In October, an inter-caste couple in the Bijnour district of Uttar Pradesh were physically assaulted and slapped with a fine of Rs 5,000 by hostile elders from the panchayat, or village council, and ordered to separate. When they refused, they were paraded around the village naked. "In the vast spans of rural India caste rules the roost," said Anil Kumar, a professor at the Institute of Social and Economic Change in Bangalore. "It is wishful thinking that by opening up the economy and increasing its economic pace we increase the pace of social change."
But this is not necessarily an urban-rural divide. Even in cities, scan the matrimonial section of any Sunday newspaper and the importance of same-caste marriages becomes apparent. In a nation where more than 90 per cent of marriages are still arranged, adverts reflect people hunting for eligible "Brahmins", "Gujjars", "Meenas", "Aggarwals" - all surnames whose caste linkages are immediately obvious.
According to a 2006 survey by the New Delhi-based Centre for the Study of Developing Societies, 74 per cent of Indians said they were not in favour of inter-caste marriages. "The institution of caste survives, flying in the face of history and progress, mainly because the various segments remain confined to their separate social ghettos, policed by a host of deep-rooted taboos and interdictions," said Swami Agnivesh, a Hindu scholar. "We need to heal Indian society of this social leprosy."

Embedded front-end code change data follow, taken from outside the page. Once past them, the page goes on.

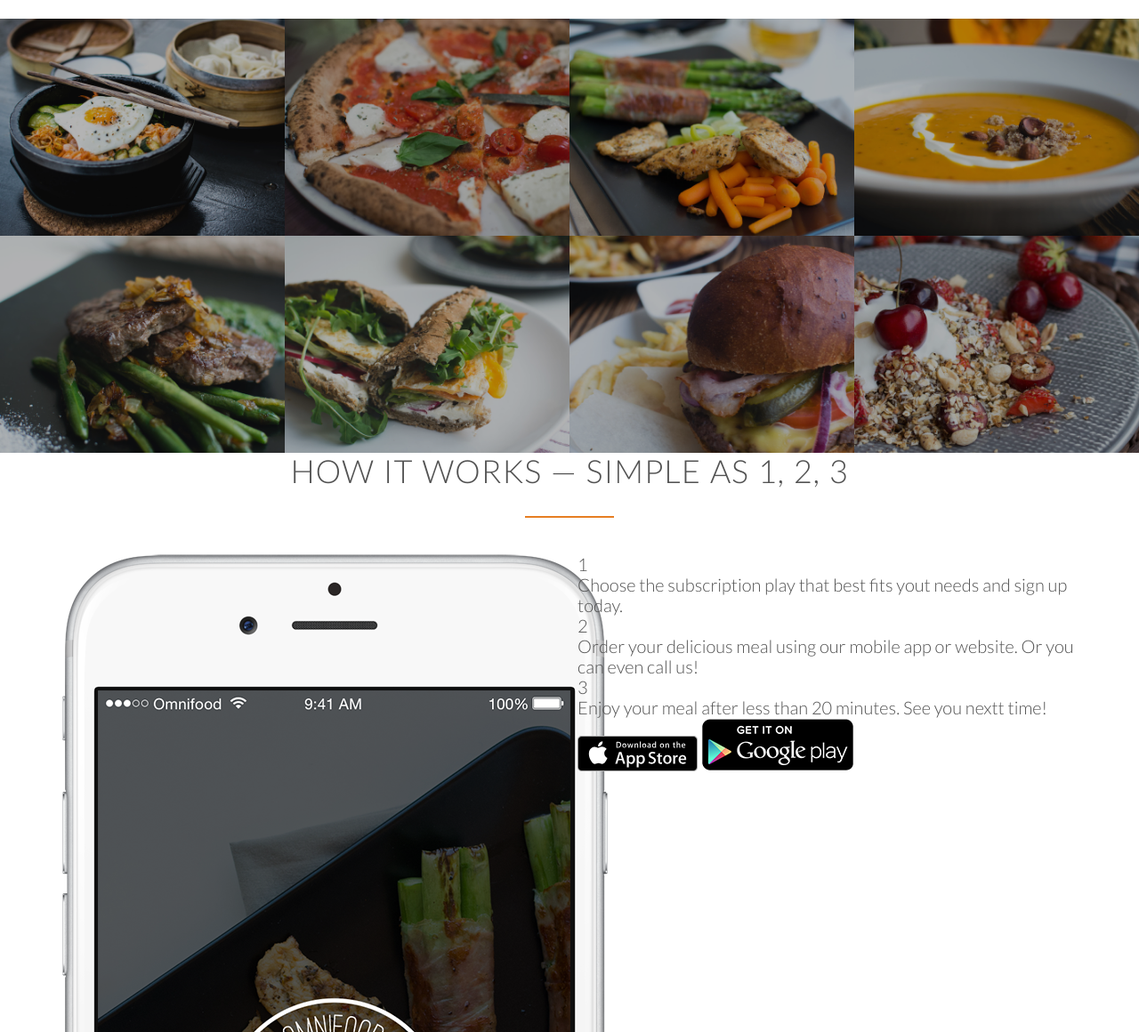
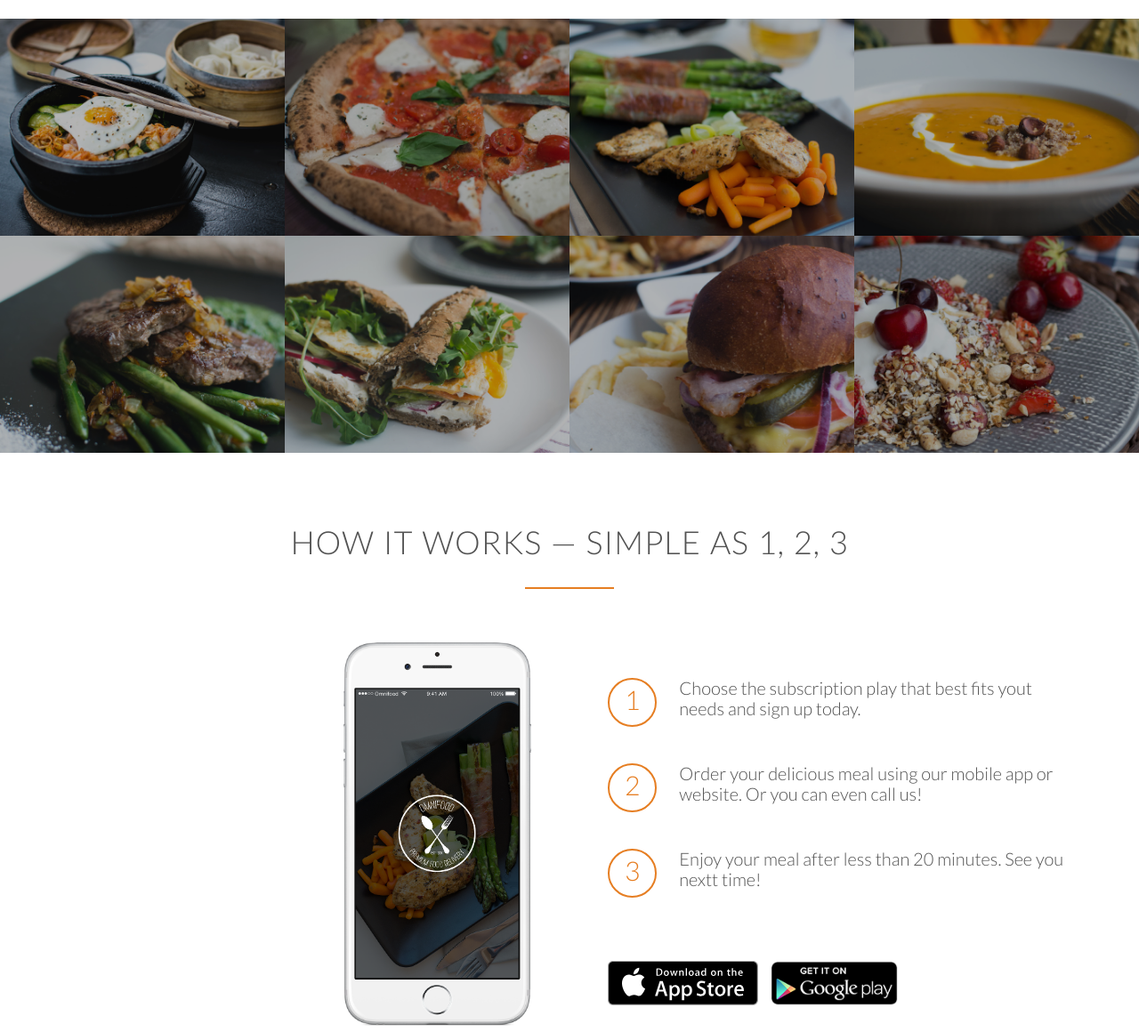
Before and after one commit to rebixpl/pudzianfood, a plain HTML site: page index.html in a window 1280 px wide. Shown: the part 1466-2626 px from the top of the page at 89% size. Drawn offline with Linux system fonts and the light colour scheme; files whose address does not match are found by name.

Commit message:
formatted how it works section

```diff
--- a/index.html
+++ b/index.html
@@ -109,7 +109,7 @@
         </section>
 
         <section class="section-meals">
-            <ul class="meals-showcase">
+            <ul class="meals-showcase clearfix">
                 <li>
                     <!-- figure can contain image and also caption for that image -->
                     <figure class="meal-photo">
@@ -144,7 +144,7 @@
                     </figure>
                 </li>
             </ul>
-            <ul class="meals-showcase">
+            <ul class="meals-showcase clearfix">
                 <li>
                     <!-- figure can contain image and also caption for that image -->
                     <figure class="meal-photo">
@@ -185,14 +185,14 @@
                 <h2>How it works &mdash; Simple as 1, 2, 3</h2>
             </div>
             <div class="row">
-                <div class="col span-1-of-2">
+                <div class="col span-1-of-2 steps-box">
                     <img
                         src="resources/img/app-iPhone.png"
                         alt="App screenshot on iPhone."
                         class="app-screen"
                     />
                 </div>
-                <div class="col span-1-of-2">
+                <div class="col span-1-of-2 steps-box">
                     <div class="works-step">
                         <div>1</div>
                         <p>
--- a/resources/css/style.css
+++ b/resources/css/style.css
@@ -18,6 +18,15 @@ html {
     font-weight: 300;
     font-size: 20px;
     text-rendering: optimizeLegibility; /* this will make our fonts rendering in a perfect way */
+}
+
+.clearfix {zoom: 1}
+.clearfix:after {
+    content: '.';
+    clear: both;
+    display: block;
+    height: 0;
+    visibility: hidden;
 }
 
 /* ---------------------------------------------- */
@@ -201,7 +210,7 @@ header {
 /* ---------------------------------------------- */
 /* FEATURES */
 /* ---------------------------------------------- */
-.section-features .long-copy{
+.section-features .long-copy {
     margin-bottom: 30px;
 }
 
@@ -240,6 +249,57 @@ header {
 }
 
 .meal-photo img:hover /* we can use 'hover' property with everything even images */ {
-    opacity: 1.0;
+    opacity: 1;
     transform: scale(1.04);
 }
+
+/* ---------------------------------------------- */
+/* HOW IT WORKS */
+/* ---------------------------------------------- */
+
+.section-steps{
+    background-color: $f4f4f4 /* changes 'how it works' section background color to subtle grey */
+}
+
+.steps-box:first-child /* the first  child of steps-box class will be image */ {
+    text-align: right; /* although we don't have text, text-align works also for image */
+    padding-right: 3%;
+    margin-top: 30px;
+}
+
+.steps-box:last-child {
+    padding-left: 3%;
+    margin-top: 70px;
+}
+
+.app-screen{
+    width: 40%;
+}
+
+.works-step{
+    margin-bottom: 50px;
+}
+
+.works-step:last-of-type {
+    margin-bottom: 80px;
+}
+
+.works-step div /* works-step div is our number which we want to become circle */{
+    color: #e67e22;
+    border: 2px solid #e67e22;
+    display: inline-block; /* that way we can ensure that element doesn't force a linebrake */
+    border-radius: 50%; /* make the circle */
+    height: 55px;
+    width: 55px;
+    text-align: center; /* center the number inside circle */
+    padding: 5px;
+    float: left; /* so the text can appear next to the circle */
+    font-size: 150%;
+    margin-right: 25px;
+}
+
+.btn-app img{
+    height: 50px;
+    width: auto;
+    margin-right: 10px;
+}
```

Shree's mother, who lives in his hometown of Sholapur in Maharashtra, has still not accepted his bride. She bristles with anger whenever he telephones her and talks of bringing her to live with him. Instead, she tries to sway him to dump Rajini. "'How can you marry an untouchable, someone who eats meat?' she tells me," Shree said, emphasising that for his caste, eating meat is strictly forbidden. "I tell her, 'wake up and smell the 21st century. These are all man-made divisions.'"